- An example of a syncope is pronouncing cannot as can't.
- An example of a syncope is passing out from holding your breath too long.
- loss of sounds or letters from the middle of a word, as in the pronunciation of Gloucester (gläst?r)
- temporary loss of consciousness, caused by an inadequate flow of blood to the brain
Origin of syncopeLate Latin ; from Classical Greek synkop? ; from syn-, together + koptein, to cut ; from Indo-European base an unverified form (s)kep- from source capon
- Grammar The shortening of a word by omission of a sound, letter, or syllable from the middle of the word; for example, bos'n for boatswain.

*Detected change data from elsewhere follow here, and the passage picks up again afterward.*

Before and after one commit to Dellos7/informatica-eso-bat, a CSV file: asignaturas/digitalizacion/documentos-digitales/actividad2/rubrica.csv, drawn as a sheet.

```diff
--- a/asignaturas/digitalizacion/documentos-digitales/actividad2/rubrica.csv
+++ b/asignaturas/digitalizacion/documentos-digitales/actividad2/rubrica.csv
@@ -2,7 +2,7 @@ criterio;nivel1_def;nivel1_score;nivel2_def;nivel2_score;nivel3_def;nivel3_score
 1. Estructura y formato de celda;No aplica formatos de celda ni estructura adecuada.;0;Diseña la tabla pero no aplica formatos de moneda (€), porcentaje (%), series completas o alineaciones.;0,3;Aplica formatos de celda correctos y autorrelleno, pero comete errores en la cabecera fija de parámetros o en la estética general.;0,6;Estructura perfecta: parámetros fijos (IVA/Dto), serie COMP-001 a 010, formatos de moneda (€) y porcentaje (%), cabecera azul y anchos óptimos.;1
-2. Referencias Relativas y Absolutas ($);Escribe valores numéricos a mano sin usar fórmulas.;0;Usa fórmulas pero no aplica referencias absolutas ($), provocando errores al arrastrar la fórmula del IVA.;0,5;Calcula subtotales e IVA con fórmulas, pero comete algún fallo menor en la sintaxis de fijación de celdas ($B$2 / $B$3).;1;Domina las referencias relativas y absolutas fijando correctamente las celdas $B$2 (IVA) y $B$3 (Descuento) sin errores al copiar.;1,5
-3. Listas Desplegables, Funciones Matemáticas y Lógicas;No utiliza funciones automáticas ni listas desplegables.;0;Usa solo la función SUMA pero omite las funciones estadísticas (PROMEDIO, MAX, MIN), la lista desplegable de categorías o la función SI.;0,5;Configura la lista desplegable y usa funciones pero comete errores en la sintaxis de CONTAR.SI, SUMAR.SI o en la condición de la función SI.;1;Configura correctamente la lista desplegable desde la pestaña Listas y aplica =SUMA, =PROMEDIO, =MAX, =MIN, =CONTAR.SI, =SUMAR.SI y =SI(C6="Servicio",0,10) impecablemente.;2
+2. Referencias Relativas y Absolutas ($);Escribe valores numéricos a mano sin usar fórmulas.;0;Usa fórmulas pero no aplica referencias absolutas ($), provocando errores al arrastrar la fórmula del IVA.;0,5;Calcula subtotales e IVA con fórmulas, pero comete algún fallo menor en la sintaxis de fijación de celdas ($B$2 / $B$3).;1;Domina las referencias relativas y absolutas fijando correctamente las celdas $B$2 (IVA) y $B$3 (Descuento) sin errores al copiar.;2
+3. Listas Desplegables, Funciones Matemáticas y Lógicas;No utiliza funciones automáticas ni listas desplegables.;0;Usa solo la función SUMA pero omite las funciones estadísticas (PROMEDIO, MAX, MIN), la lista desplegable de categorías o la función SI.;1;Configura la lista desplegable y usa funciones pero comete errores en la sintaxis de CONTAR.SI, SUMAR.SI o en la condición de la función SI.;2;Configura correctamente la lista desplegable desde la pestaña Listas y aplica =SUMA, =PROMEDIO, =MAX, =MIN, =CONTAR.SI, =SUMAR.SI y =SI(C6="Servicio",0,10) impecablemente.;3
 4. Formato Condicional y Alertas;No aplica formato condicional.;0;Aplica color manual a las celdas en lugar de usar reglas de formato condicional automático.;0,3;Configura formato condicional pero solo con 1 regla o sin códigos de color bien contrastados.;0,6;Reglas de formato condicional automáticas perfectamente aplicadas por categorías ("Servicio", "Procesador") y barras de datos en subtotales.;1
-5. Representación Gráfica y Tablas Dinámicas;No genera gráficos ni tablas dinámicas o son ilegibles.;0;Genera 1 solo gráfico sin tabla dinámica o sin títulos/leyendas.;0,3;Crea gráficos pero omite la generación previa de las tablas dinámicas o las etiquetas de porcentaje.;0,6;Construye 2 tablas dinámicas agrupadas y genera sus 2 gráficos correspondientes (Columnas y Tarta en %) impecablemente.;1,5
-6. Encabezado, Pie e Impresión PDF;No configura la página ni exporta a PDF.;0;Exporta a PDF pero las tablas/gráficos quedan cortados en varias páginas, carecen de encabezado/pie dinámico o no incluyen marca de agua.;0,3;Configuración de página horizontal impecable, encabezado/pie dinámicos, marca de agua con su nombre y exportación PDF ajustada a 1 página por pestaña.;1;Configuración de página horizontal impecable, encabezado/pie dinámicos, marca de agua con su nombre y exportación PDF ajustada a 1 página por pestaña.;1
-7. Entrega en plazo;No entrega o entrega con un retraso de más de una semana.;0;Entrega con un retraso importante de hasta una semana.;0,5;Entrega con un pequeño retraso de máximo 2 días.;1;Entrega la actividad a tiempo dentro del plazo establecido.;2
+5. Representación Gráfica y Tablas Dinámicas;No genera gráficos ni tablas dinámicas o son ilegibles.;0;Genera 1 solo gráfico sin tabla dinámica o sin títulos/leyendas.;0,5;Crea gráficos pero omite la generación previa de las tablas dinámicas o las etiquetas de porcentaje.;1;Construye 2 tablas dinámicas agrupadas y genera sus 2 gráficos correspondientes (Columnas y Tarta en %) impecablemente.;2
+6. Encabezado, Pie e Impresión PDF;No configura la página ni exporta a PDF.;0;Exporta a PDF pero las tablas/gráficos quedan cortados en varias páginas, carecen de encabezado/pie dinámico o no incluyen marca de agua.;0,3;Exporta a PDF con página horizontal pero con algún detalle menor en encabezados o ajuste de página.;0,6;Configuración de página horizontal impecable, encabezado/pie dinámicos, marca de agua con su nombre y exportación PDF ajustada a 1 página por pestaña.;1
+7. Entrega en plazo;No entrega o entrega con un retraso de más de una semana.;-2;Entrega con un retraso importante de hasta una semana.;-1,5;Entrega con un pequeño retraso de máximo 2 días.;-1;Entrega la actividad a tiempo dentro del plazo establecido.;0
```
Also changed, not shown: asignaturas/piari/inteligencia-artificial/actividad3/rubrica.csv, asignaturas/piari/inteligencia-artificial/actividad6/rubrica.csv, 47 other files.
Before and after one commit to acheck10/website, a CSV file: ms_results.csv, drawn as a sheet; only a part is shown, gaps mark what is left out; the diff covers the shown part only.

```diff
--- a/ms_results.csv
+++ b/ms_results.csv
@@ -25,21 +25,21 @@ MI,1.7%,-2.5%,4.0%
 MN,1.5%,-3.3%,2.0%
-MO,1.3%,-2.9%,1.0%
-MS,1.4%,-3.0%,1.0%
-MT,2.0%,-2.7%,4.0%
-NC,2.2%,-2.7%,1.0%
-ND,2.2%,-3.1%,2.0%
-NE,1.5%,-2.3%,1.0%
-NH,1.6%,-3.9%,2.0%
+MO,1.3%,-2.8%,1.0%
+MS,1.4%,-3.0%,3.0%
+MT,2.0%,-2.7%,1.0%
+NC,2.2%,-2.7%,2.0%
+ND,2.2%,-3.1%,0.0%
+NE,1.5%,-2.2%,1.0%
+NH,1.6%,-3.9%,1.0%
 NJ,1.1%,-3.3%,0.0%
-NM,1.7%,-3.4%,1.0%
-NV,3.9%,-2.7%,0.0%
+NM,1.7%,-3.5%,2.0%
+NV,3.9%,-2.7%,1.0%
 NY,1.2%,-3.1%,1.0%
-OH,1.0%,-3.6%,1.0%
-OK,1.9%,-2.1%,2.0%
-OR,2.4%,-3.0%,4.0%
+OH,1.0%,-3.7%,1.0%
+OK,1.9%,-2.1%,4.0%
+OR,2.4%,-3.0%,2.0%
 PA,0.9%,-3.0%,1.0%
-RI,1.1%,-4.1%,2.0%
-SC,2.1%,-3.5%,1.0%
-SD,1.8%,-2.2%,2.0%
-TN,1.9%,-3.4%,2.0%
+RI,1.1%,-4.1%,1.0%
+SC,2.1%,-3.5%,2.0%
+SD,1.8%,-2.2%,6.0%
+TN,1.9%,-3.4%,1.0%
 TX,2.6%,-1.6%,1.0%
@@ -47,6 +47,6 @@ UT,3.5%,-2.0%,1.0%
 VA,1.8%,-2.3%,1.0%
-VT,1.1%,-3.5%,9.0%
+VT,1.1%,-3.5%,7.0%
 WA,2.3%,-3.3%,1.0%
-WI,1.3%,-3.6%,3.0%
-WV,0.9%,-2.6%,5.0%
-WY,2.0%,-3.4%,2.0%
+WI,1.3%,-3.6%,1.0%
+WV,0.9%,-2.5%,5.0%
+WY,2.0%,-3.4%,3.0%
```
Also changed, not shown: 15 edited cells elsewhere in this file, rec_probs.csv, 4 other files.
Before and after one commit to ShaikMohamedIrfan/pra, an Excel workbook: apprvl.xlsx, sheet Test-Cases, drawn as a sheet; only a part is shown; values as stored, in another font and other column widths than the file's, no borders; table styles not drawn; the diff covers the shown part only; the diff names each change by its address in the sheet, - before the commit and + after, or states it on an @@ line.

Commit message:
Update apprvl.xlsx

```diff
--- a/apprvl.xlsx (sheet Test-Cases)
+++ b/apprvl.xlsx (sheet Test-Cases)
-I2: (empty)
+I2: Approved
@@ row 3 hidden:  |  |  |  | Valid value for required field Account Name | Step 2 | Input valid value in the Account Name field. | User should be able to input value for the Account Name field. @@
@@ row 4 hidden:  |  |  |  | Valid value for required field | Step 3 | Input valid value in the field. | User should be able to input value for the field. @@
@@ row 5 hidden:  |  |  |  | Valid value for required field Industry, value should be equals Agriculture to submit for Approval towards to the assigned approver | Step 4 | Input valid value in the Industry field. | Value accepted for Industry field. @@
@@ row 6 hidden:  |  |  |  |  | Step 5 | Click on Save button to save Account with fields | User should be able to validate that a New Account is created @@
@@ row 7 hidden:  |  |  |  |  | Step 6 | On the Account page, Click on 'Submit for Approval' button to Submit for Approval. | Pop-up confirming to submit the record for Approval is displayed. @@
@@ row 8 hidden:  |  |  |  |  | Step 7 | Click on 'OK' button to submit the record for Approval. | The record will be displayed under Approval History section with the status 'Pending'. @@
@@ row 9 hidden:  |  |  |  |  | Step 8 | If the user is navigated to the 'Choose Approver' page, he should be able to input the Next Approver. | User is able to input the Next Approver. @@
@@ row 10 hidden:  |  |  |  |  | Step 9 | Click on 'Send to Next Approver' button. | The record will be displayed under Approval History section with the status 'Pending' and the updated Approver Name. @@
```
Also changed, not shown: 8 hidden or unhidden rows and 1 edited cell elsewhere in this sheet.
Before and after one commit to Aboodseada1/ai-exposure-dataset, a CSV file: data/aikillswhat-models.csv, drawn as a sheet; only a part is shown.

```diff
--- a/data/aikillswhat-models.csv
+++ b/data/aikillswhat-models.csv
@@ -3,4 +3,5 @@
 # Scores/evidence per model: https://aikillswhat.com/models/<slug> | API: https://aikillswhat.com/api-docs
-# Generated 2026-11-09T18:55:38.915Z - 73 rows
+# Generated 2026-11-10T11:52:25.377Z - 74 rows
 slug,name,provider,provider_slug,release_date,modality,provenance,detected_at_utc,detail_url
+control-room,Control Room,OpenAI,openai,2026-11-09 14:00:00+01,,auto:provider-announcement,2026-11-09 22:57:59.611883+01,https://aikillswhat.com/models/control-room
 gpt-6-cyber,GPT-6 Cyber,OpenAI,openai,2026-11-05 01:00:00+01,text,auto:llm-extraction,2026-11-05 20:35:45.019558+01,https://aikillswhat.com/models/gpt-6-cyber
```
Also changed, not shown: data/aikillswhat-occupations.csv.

- Medicine A brief loss of consciousness caused by inadequate blood flow to the brain.
Origin of syncopeMiddle English sincopis, from sincopene, from Late Latin syncop&emacron;n, accusative of syncop&emacron;, from Greek sunkop&emacron;, from sunkoptein, to cut short : sun-, syn- + koptein, to strike.
- syn′co·pal , syn·cop′ic
- A loss of consciousness when someone faints, a swoon.
- (prosody, phonology) The absence of a sound from the interior of a word, for example by changing cannot to can't or the pronunciation of placenames in -cester (e.g. Leicester) as -ster.
- A missed beat or off-beat stress in music resulting in syncopation.
Late Latin syncope, from Ancient Greek ÏƒÏ…Î³ÎºÎ¿Ï€Î® (sunkopÄ“), from ÏƒÏÎ½ (sin) + ÎºÏŒÏ€Ï„Ï‰ (koptein, “strike, cut off").